# The records

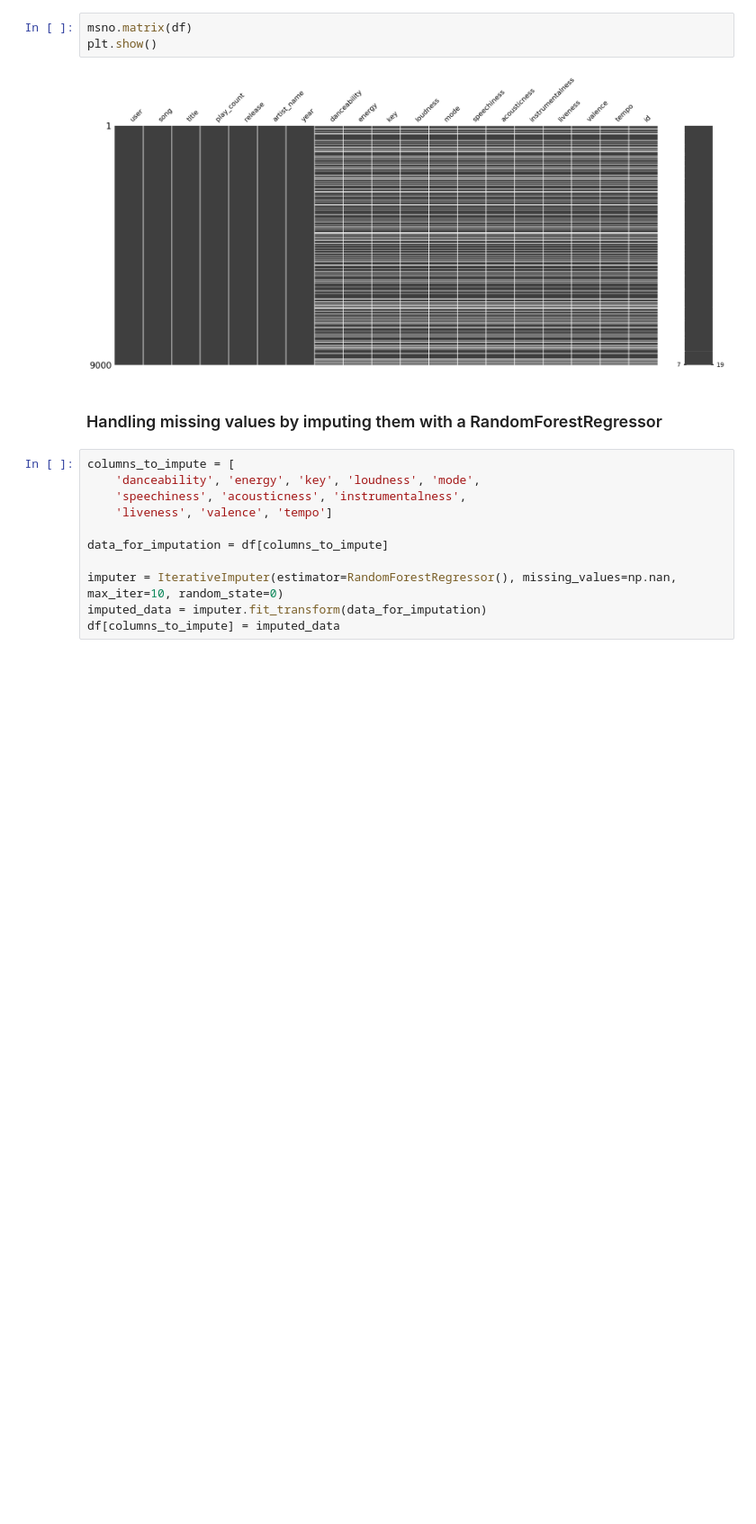
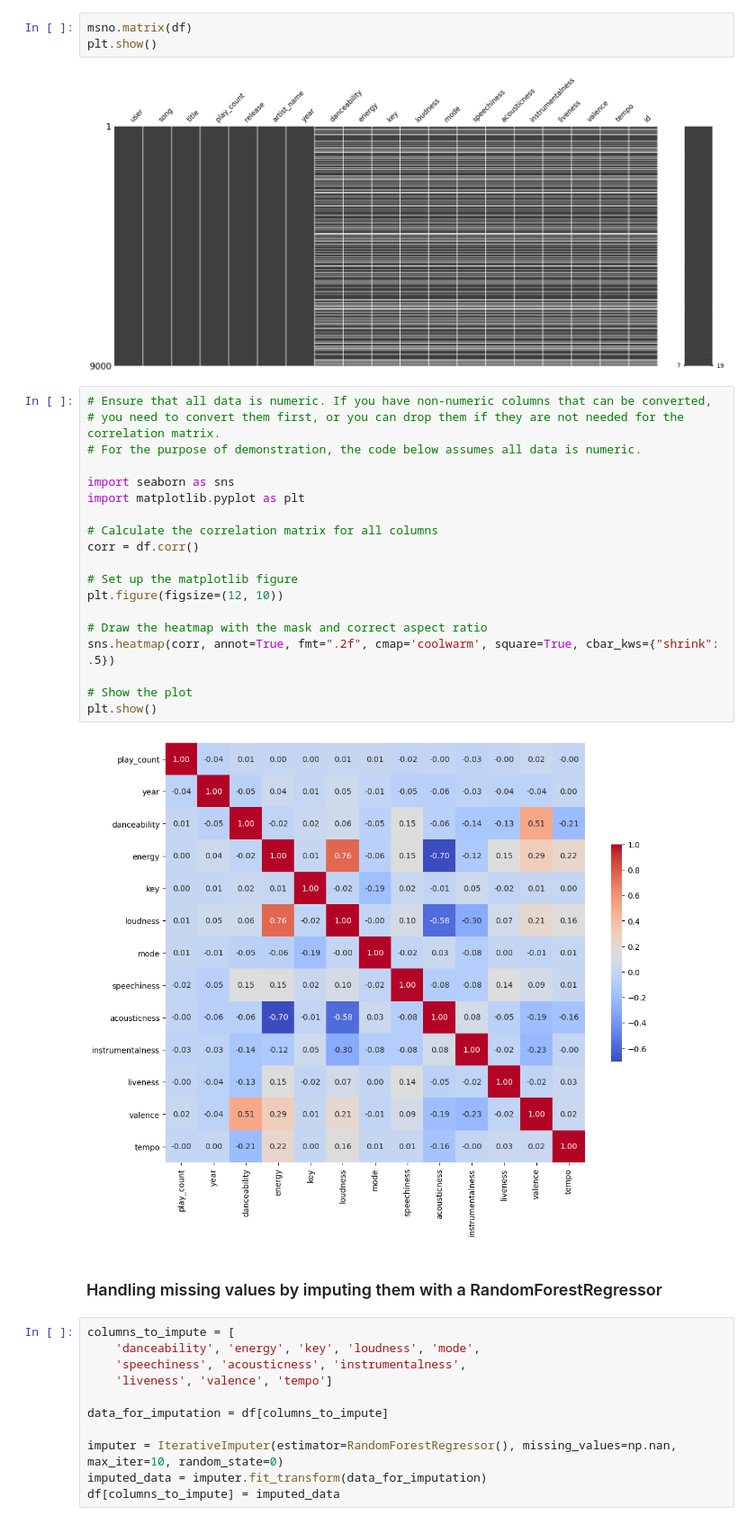
Before and after one commit to Joseph-233/music-recommendation, a Jupyter notebook: spotify_reco/eda/main.ipynb, the cells around one changed output. Shown: that part at 90% size. Drawn from its saved outputs; the diff is of its cells as text; blank space fills up the shorter version.

Commit message:
check for corrolation between the data

```diff
--- a/spotify_reco/eda/main.ipynb
+++ b/spotify_reco/eda/main.ipynb
@@ -121,6 +118,27 @@ msno.matrix(df)
 plt.show()
 # %% [output]
 [figure]
+# %%
+# Ensure that all data is numeric. If you have non-numeric columns that can be converted,
+# you need to convert them first, or you can drop them if they are not needed for the correlation matrix.
+# For the purpose of demonstration, the code below assumes all data is numeric.
+
+import seaborn as sns
+import matplotlib.pyplot as plt
+
+# Calculate the correlation matrix for all columns
+corr = df.corr()
+
+# Set up the matplotlib figure
+plt.figure(figsize=(12, 10))
+
+# Draw the heatmap with the mask and correct aspect ratio
+sns.heatmap(corr, annot=True, fmt=".2f", cmap='coolwarm', square=True, cbar_kws={"shrink": .5})
+
+# Show the plot
+plt.show()
+# %% [output]
+[figure, added]
 # %% [markdown]
 ### Handling missing values by imputing them with a RandomForestRegressor
 # %%
```
Also changed, not shown: parts of 3 cells of this notebook.
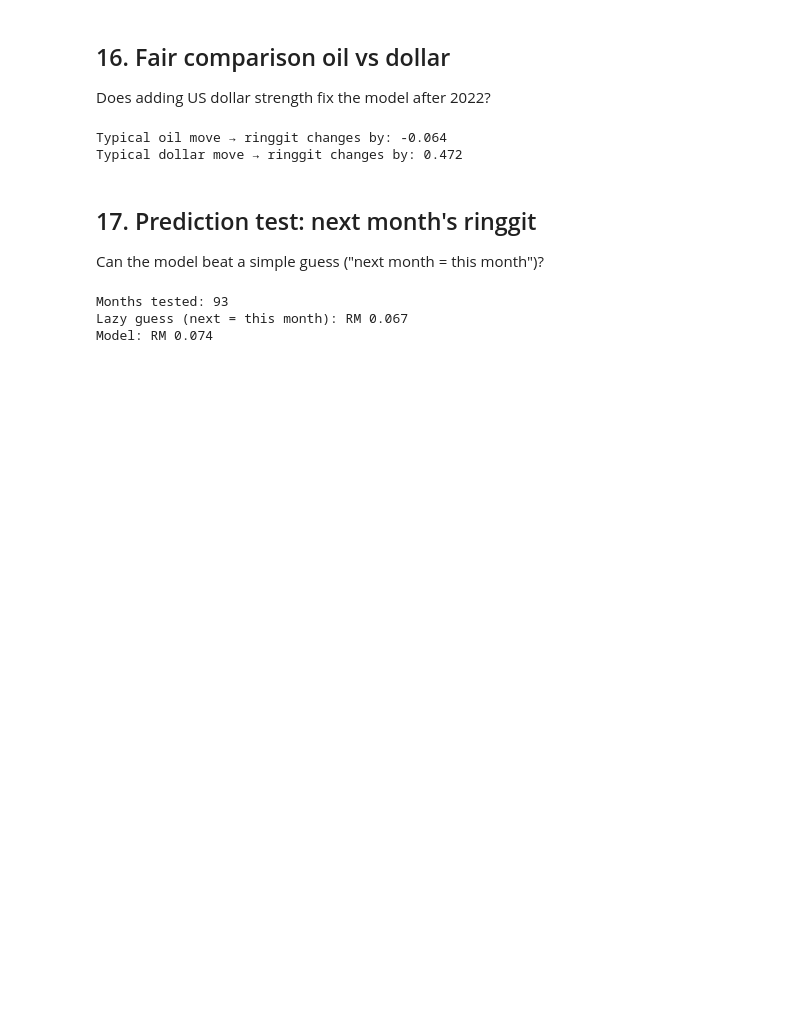
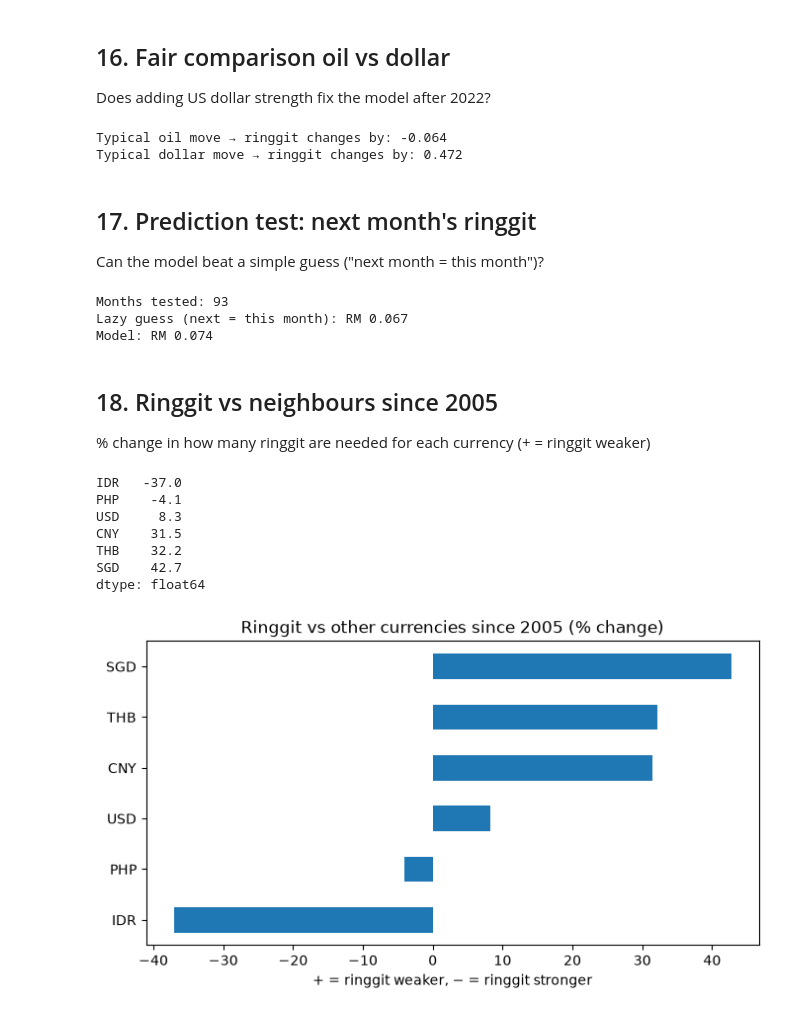
Before and after one commit to aamrhh/ringgit-oil-analysis, a Jupyter notebook: analysis.ipynb, the cells around one changed output. Cells and saved outputs as stored; diff of their text form; code cells hidden in the pictures; blank space fills up the shorter version.

Commit message:
Add ringgit vs neighbours

```diff
--- a/analysis.ipynb
+++ b/analysis.ipynb
@@ -376,3 +376,30 @@ print('Model: RM', round(model_err, 3))
 Months tested: 93
 Lazy guess (next = this month): RM 0.067
 Model: RM 0.074
+# %% [markdown]
+## 18. Ringgit vs neighbours since 2005
+% change in how many ringgit are needed for each currency (+ = ringgit weaker)
+# %%
+fxm = fx[fx['rate_type'] == 'middle'].copy()
+fxm['date'] = pd.to_datetime(fxm['date'])
+fxm = fxm.set_index('date').sort_index()
+fxm = fxm[fxm.index >= '2005-07-22']
+
+cols = ['USD', 'SGD', 'CNY', 'THB', 'IDR', 'PHP']
+both = fxm[cols].dropna()
+change = (both.iloc[-1] / both.iloc[0] - 1) * 100
+
+print(change.round(1).sort_values())
+change.sort_values().plot(kind='barh', figsize=(8, 4))
+plt.title('Ringgit vs other currencies since 2005 (% change)')
+plt.xlabel('+ = ringgit weaker, − = ringgit stronger')
+plt.show()
+# %% [output]
+IDR   -37.0
+PHP    -4.1
+USD     8.3
+CNY    31.5
+THB    32.2
+SGD    42.7
+dtype: float64
+[figure, added]
```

# What you should do
From the listing above, pick out each line where the word "data" appears.

# Written response
check for corrolation between the data
+# Ensure that all data is numeric. If you have non-numeric columns that can be converted,
+# For the purpose of demonstration, the code below assumes all data is numeric.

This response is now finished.